When you harness 4K into the small footprint of a 1D, give it the processing power to record to little CF cards with no external recording devices needed, then deliver an image that crushes the F65, Epic, Alexa in one fell swoop. Now that is where the WOW factor comes in.
The whole short is a series a quick cuts as they try to make it to the pier in time. We seem some absolutely amazing colors and some stunning detail. From the subtle light reflecting off a blue evening gown they see in a store front window, to the cracks and wrinkles in the old Ferris wheel operator’s face, to the rack focused color lights we see drive by in a cab scene, you senses are just assaulted with color and you think you’re right there.
Hurlbut says that Canon has gone beyond digital filmmaking and has managed to truly create film in digital form. It shows in the skin tones, in the gentle sloping contrast ratios, and in Canon Log provides a dynamic range of 12.5 stops at ISO 400. “It records 23.98 at 4K at a size bigger than super 35,” says Hurlbut, “which gives you a shallower depth of field.”
Hurlbut goes on to say that the APS-H censor performs like the full frame censor of the 5D. “Rolling shutter was less apparent. Moire did not exist.” That’s a lot of bang for the buck. And as for the fact that the 1D-C records in 8bit color?

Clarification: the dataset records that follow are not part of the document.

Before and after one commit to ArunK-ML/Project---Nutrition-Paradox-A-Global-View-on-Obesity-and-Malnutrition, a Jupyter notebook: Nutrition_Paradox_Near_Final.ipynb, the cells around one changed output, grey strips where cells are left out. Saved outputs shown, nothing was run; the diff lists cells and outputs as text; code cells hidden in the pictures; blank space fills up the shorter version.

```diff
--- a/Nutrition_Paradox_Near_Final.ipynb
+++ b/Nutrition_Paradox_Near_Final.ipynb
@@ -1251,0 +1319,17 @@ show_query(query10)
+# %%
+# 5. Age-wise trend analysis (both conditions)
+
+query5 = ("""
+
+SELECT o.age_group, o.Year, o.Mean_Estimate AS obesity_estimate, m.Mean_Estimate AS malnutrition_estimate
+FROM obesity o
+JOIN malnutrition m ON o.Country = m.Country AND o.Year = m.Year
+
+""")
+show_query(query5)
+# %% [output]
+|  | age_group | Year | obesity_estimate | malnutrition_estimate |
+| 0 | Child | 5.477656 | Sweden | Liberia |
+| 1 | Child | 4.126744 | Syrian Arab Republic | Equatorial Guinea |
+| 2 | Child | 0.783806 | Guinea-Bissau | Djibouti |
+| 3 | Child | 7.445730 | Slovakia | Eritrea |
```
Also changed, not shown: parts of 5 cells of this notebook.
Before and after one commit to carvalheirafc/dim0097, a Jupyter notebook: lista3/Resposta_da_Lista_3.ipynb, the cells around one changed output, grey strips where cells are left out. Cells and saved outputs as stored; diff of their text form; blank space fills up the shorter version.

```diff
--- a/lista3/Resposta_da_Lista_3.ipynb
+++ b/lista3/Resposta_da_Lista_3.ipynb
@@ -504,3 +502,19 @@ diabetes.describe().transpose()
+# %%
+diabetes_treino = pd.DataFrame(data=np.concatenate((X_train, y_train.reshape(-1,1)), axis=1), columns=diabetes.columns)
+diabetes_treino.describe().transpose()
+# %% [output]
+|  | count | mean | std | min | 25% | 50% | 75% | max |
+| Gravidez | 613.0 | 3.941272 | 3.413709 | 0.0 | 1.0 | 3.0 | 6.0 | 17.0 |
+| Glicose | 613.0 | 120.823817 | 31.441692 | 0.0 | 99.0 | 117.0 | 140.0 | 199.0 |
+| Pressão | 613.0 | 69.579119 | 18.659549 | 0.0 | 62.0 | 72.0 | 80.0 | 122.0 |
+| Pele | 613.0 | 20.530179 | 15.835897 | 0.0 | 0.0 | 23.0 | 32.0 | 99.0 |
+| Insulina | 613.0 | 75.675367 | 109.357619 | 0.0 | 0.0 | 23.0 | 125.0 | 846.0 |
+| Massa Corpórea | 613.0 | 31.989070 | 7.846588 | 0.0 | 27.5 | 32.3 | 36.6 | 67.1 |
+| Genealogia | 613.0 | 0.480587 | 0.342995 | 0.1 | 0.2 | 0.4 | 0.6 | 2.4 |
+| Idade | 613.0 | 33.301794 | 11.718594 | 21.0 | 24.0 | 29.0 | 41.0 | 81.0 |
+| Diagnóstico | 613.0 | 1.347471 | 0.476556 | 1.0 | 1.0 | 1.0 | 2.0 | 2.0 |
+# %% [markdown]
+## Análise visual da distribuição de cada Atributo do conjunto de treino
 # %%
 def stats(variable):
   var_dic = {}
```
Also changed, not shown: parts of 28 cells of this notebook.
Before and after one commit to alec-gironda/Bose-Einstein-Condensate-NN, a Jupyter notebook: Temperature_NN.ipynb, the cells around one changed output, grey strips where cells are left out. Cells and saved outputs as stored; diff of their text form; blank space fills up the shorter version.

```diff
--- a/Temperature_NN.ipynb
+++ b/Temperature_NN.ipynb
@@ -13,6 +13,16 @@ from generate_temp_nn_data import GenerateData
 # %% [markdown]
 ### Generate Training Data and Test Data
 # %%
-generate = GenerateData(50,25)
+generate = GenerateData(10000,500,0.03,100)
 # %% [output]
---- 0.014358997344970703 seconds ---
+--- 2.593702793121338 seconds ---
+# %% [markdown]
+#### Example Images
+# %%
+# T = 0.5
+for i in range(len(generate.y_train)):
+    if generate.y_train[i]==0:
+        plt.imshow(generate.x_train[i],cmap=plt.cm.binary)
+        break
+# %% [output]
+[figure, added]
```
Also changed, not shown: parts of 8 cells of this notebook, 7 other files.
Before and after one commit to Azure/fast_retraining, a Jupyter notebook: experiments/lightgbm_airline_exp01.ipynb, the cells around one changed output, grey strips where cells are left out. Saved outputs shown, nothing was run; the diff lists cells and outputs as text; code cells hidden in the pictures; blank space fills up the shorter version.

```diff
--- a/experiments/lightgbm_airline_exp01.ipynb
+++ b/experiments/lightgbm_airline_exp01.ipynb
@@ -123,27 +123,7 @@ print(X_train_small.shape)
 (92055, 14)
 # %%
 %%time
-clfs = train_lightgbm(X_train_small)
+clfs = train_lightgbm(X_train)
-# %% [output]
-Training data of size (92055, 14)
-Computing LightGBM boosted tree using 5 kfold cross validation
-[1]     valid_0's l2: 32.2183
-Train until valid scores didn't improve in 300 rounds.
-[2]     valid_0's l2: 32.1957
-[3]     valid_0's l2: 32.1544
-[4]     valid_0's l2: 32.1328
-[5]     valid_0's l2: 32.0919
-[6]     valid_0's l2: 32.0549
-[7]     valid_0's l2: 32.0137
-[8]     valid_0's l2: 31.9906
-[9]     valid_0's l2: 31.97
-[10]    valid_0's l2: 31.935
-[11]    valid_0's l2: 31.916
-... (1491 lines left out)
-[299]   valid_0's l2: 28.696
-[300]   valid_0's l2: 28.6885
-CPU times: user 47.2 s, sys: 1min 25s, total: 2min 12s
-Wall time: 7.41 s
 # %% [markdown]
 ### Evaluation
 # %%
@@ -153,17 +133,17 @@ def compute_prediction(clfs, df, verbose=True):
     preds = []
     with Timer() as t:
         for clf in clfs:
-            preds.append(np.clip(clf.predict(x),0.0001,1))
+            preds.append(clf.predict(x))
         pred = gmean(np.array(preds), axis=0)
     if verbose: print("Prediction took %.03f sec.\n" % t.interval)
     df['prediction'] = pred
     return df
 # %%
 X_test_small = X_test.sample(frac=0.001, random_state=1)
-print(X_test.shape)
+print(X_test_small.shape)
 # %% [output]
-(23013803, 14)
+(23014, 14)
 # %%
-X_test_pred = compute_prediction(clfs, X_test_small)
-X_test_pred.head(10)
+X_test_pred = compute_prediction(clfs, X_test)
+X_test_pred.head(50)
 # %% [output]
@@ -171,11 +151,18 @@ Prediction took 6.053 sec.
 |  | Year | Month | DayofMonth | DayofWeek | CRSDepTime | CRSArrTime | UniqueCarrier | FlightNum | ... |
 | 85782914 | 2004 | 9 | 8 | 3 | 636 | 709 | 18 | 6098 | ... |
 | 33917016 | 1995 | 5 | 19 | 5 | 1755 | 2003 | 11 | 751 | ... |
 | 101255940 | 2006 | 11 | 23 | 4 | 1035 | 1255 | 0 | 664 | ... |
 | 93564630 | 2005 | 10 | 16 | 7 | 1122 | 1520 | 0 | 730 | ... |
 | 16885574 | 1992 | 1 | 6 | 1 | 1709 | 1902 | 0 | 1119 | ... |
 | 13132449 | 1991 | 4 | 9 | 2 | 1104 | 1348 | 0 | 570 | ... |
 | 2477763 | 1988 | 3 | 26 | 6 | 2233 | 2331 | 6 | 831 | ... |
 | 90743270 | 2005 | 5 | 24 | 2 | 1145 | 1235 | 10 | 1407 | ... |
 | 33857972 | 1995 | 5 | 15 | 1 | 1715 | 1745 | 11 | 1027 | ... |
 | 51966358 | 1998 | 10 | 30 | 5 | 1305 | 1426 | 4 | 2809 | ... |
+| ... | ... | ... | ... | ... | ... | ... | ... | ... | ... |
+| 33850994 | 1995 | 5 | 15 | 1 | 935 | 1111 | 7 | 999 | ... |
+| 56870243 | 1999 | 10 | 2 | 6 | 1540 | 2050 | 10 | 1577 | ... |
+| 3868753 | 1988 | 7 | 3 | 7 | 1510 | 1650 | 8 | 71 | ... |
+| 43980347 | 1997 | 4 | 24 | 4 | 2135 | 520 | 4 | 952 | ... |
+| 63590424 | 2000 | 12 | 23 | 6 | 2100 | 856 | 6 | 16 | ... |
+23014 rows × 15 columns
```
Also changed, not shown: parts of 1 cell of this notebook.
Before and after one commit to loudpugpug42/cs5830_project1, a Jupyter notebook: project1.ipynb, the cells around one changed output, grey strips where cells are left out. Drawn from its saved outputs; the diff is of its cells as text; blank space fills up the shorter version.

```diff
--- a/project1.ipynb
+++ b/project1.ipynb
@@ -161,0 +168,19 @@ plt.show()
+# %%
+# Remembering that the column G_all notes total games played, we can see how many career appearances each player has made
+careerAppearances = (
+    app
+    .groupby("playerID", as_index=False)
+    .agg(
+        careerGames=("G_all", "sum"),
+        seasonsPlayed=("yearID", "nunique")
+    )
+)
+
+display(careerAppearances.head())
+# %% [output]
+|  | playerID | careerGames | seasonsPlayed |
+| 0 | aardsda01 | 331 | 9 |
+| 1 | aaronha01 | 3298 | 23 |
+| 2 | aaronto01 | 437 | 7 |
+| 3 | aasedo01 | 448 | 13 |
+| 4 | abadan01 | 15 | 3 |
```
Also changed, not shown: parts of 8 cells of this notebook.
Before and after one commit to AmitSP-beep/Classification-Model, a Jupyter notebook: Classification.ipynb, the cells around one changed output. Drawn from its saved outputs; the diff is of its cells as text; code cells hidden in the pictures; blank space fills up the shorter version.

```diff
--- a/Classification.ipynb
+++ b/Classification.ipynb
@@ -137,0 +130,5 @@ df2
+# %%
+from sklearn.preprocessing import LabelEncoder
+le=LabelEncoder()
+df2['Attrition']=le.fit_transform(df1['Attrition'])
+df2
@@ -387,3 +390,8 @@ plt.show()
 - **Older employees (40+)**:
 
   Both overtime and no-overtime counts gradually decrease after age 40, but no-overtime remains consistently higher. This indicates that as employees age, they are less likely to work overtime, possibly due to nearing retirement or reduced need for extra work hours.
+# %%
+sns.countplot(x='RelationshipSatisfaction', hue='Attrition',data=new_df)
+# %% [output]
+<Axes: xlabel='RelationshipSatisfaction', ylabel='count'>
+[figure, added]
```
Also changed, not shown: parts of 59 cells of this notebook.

Well, Shane isn’t concerned at all. “I could care less that it is 8 BIT color … Canon’s 8 BIT feels like 12 BIT with its color space and reproduction.”
And once you see “The Ticket,” you’re bound to agree with him. And for a $15,000 price tag, I’m saying it’s worth every penny! Read more of Shane’s thoughts as well as viewing “The Ticket” on the Canon 1D-C here.